This is a result of poor working relationship between NOCs and NOAs; the main cause has been attributed to non-information sharing by the NOCs, even in instances where NOAs are directly under the NOC. NOAs are hardly ever made aware of the funding opportunities from Olympic Solidarity. Even the funds provided to NOCs under “Other Activities” are hardly ever communicated to NOAs; and the quadrennial plans which offer a number of opportunities are unknown to most NOA officials.

It is also noted that in some cases, the NOAs are only on paper, or spring up when it is time for a trip to Olympia; no initiatives are done to organize and spread Olympic education in the respective countries. The young participants who are sent to Olympia are not chosen on merit since there are no Olympic Education activities, in some countries.

Officials not involved in Olympic Education have been sent to these sessions, while being fully aware that they will not involve themselves in the dissemination of Olympic Education when they go back to their countries.
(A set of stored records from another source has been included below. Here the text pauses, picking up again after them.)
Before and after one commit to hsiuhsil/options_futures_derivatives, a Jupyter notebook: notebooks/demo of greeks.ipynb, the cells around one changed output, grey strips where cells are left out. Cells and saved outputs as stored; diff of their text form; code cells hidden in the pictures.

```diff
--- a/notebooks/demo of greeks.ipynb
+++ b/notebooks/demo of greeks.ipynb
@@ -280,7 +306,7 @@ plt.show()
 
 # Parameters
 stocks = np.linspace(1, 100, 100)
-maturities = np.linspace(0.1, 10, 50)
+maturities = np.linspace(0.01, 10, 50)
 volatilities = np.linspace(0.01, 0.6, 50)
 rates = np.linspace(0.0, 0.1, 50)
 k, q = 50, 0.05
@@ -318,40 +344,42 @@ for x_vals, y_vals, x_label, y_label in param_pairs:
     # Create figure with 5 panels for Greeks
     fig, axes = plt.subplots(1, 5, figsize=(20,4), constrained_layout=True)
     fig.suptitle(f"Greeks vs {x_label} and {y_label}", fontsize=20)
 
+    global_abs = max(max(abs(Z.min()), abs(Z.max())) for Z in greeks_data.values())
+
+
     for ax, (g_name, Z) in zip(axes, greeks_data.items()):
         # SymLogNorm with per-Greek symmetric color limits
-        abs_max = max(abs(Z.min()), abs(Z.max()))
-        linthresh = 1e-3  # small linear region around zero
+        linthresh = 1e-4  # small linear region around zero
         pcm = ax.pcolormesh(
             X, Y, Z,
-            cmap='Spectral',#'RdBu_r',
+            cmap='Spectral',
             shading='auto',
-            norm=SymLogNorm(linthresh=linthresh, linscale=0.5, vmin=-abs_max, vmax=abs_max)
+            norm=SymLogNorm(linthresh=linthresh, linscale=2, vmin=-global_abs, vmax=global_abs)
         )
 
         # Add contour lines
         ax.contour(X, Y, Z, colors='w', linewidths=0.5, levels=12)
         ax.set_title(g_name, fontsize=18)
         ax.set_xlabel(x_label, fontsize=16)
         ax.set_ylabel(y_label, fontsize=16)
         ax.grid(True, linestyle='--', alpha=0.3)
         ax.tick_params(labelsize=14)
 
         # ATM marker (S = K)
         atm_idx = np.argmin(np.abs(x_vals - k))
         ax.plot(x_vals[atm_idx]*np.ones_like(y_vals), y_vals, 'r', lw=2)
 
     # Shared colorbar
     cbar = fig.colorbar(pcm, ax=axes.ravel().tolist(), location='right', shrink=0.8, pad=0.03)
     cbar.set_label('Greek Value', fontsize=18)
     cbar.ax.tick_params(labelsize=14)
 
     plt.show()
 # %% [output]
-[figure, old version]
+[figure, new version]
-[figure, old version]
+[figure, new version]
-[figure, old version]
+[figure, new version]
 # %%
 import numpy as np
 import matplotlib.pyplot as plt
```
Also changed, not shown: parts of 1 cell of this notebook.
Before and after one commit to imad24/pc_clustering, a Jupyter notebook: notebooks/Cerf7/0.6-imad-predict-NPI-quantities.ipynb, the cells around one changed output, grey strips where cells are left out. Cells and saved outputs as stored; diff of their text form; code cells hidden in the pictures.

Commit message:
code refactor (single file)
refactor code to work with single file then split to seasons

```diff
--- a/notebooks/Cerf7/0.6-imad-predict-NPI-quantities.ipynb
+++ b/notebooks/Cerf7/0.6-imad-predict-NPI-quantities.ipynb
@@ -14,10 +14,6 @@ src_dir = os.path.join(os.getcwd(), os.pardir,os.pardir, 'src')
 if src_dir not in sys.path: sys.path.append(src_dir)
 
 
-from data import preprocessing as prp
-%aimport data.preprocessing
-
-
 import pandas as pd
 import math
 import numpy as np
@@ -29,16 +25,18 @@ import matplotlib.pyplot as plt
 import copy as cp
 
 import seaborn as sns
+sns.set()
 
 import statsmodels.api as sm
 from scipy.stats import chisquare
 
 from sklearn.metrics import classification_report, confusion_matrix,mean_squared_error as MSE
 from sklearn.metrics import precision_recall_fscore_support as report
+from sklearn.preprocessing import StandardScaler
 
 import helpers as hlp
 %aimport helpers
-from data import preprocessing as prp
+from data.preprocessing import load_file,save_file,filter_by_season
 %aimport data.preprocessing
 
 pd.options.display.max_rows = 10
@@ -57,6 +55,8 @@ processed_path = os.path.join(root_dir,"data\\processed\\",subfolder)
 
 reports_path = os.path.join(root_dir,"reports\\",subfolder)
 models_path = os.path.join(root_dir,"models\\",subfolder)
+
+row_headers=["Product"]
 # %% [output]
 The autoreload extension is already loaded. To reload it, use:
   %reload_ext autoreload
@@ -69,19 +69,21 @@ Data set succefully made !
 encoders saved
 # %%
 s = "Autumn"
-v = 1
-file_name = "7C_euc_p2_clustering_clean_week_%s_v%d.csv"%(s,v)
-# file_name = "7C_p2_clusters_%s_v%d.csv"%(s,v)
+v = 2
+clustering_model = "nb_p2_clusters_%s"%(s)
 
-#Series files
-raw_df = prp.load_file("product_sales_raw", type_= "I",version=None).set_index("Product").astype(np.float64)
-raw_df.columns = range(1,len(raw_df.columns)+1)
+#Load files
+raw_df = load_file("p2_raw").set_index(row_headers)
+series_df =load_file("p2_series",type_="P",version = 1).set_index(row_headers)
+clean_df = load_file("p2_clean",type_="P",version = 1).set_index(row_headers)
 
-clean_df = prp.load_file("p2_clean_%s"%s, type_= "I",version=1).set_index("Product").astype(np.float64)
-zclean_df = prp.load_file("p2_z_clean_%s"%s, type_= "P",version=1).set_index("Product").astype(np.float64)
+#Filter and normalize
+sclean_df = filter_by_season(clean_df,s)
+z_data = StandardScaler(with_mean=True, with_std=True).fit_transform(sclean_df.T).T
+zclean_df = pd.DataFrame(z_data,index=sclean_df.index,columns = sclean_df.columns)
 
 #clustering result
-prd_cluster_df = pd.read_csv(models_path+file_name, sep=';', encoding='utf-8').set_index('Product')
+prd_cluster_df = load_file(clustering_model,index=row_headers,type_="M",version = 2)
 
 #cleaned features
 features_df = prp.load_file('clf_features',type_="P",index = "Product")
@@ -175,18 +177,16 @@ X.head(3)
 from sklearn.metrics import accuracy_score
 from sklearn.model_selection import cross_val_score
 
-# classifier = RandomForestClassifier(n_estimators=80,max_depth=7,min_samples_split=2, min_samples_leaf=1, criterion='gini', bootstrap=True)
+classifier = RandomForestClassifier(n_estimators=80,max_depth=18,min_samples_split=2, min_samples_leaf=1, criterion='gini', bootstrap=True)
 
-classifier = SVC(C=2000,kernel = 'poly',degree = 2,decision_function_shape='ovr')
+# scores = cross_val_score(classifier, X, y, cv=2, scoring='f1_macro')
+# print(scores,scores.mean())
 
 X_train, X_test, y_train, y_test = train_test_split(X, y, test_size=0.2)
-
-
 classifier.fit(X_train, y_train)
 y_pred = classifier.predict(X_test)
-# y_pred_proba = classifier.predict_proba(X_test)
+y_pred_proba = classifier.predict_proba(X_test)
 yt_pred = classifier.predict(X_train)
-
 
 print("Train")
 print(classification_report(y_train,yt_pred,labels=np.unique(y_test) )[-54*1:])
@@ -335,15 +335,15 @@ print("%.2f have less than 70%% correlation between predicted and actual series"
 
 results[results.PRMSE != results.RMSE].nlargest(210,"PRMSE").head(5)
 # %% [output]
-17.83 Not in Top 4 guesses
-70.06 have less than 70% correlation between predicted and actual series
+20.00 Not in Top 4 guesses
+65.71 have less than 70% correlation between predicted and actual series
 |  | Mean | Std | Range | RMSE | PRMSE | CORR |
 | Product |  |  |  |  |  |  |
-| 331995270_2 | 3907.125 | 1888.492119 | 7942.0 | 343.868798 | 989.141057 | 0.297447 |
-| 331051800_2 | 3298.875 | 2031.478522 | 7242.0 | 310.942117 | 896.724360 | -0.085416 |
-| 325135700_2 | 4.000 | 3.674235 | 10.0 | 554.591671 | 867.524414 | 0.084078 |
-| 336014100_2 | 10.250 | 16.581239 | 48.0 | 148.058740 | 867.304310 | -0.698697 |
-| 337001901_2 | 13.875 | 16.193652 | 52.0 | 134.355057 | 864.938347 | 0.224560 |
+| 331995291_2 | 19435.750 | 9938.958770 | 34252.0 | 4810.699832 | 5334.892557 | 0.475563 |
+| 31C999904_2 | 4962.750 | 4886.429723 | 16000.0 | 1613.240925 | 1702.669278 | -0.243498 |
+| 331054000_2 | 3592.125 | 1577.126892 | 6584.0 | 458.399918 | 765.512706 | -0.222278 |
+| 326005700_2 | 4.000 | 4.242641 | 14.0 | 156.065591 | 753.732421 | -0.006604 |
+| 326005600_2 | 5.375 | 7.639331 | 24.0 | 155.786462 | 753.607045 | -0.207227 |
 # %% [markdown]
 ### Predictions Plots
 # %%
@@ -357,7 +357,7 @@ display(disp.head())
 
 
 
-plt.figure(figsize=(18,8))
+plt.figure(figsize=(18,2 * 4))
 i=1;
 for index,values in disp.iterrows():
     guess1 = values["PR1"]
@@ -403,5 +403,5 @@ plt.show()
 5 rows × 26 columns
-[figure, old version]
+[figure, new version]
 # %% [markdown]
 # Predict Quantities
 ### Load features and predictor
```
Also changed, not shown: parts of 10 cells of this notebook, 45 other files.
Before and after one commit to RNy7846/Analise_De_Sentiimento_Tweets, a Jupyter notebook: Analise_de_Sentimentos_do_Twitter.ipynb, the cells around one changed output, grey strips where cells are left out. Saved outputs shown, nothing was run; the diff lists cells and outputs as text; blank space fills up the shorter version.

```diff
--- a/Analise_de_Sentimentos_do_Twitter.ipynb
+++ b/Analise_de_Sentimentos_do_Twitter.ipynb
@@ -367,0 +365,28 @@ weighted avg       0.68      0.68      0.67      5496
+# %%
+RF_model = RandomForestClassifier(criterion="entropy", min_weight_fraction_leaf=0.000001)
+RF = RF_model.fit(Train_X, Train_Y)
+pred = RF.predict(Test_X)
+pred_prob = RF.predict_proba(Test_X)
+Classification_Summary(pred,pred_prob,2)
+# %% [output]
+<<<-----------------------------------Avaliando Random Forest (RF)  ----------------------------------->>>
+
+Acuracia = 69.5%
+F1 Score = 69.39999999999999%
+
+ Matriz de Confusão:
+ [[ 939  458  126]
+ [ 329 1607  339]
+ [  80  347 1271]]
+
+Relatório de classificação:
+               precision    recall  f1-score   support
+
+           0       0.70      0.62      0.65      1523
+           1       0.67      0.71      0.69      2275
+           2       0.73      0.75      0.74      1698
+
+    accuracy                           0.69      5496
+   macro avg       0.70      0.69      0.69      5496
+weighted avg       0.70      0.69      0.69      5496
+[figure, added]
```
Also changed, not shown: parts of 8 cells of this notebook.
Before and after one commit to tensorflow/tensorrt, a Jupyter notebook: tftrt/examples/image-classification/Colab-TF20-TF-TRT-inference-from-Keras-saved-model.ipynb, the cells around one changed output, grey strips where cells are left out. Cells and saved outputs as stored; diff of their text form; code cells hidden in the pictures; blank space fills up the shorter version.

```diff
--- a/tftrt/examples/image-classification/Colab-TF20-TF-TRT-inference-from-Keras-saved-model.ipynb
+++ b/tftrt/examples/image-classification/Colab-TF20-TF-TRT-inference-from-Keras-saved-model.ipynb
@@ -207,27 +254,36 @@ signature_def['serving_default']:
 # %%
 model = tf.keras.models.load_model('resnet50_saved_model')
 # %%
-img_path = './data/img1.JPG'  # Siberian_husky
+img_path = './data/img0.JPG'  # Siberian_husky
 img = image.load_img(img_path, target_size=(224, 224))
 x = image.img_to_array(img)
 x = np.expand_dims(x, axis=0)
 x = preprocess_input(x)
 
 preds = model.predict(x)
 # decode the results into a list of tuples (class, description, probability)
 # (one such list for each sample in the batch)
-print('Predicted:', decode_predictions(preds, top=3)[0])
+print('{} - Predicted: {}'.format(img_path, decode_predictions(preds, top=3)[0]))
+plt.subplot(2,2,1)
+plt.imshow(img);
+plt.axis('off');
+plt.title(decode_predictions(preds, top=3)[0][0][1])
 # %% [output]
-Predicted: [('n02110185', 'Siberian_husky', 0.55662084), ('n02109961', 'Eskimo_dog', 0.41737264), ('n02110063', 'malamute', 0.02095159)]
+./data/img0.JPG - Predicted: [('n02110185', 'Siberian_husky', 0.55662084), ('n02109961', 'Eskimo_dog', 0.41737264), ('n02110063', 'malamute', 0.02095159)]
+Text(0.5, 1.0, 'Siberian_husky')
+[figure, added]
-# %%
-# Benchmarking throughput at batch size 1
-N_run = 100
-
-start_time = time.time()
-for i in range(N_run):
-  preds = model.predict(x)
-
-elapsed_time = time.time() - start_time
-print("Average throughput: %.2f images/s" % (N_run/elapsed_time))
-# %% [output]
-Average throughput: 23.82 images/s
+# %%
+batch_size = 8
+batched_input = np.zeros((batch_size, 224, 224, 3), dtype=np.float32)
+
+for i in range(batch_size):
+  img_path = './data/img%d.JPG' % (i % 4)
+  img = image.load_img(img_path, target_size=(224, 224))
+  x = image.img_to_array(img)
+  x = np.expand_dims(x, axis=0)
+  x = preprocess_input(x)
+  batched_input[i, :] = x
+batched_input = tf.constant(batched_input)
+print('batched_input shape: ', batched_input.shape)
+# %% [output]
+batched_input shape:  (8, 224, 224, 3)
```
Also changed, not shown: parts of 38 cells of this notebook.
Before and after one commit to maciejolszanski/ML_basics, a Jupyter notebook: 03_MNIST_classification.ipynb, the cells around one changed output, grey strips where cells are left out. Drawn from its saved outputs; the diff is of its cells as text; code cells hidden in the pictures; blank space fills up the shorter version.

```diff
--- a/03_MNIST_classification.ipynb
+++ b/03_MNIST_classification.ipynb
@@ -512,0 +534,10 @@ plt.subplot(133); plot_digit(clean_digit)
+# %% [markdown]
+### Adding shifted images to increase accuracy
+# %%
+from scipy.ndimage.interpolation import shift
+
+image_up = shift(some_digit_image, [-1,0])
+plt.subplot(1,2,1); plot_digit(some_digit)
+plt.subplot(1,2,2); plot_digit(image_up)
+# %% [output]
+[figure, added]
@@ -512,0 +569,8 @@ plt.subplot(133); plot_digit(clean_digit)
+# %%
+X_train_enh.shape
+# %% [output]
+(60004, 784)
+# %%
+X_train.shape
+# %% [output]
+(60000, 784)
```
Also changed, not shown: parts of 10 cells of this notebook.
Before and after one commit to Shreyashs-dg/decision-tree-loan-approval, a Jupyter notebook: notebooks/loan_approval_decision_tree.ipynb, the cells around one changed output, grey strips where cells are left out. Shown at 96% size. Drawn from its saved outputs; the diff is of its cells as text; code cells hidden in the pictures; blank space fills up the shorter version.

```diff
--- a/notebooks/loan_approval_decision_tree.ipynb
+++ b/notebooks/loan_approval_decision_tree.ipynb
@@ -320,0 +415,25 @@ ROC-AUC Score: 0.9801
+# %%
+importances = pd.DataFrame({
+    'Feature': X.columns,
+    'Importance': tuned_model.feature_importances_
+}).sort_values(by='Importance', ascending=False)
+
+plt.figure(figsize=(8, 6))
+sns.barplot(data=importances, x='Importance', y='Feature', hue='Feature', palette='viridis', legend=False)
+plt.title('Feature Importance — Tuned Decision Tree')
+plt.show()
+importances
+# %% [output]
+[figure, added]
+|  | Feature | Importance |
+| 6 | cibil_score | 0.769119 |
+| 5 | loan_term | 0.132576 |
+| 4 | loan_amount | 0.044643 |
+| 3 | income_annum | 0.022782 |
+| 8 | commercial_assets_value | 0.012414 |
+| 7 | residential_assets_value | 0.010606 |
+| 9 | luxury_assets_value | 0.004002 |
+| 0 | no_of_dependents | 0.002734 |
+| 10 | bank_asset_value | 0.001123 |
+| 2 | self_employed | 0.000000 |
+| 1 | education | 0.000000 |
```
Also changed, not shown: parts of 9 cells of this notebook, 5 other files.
NOCs should work together with NOAs to select the best candidates based on merit to attend such sessions. A system should be developed to ensure that those who attend these sessions have the knowledge, motivation, and commitment to embark on creation and spreading of Olympic Education.

A working guideline should be developed to ensure a smooth working relationships among the key players in the development and spread of Olympic Education, namely: the IOC (through Olympic Solidarity), the IOA, the NOCs, and the NOAs. This document should be made available to all and be posted on the IOC and IOA websites.

### References

Binder, D.L. (2005). Challenges and Models for successful Olympic Education Initiatives at Grassroots Level. Paper presented during Forum organized by the Centre for Olympic Studies – Olympic Perspectives.

Binder, D. L. (2007).Teaching Values: An Olympic Education Toolkit. International Olympic Committee, 2007.

Binder, D. L. (2005). Teaching Olympism in Schools: Olympic Education as a focus on Values Education. University of Barcelona – Olympic Studies Centre.

Georgiadis, K. (2008). National Olympic Academies. International Olympic Academy. 9th Joint International Session for Presidents or Directors of National Olympic Academies and Officials of National Olympic Committees 12 – 19 May 2008; Conclusions.

International Olympic Academy – circular Ref. No.: 1376 / KG /st Athens, 8th December 2009.

International Olympic Academy. 8th International Session for Directors of National Olympic Academies 18th – 25th April 2005; Conclusions.

International Olympic Academy. 8th Joint International Session for Presidents or Directors of National Olympic Academies and Officials of National Olympic Committees 23 – 30 May 2006; Conclusions.

International Olympic Academy. 9th International Session for Directors of National Olympic Academies 1 – 8 June 2007; Conclusions.

International Olympic Academy. 9th Joint International Session for Presidents or Directors of National Olympic Academies and Officials of National Olympic Committees 12 – 19 May 2008; Conclusions.

IOA Website. www.ioa.org.gr

IOC. (2007). Olympic Charter. Lausanne, Switzerland.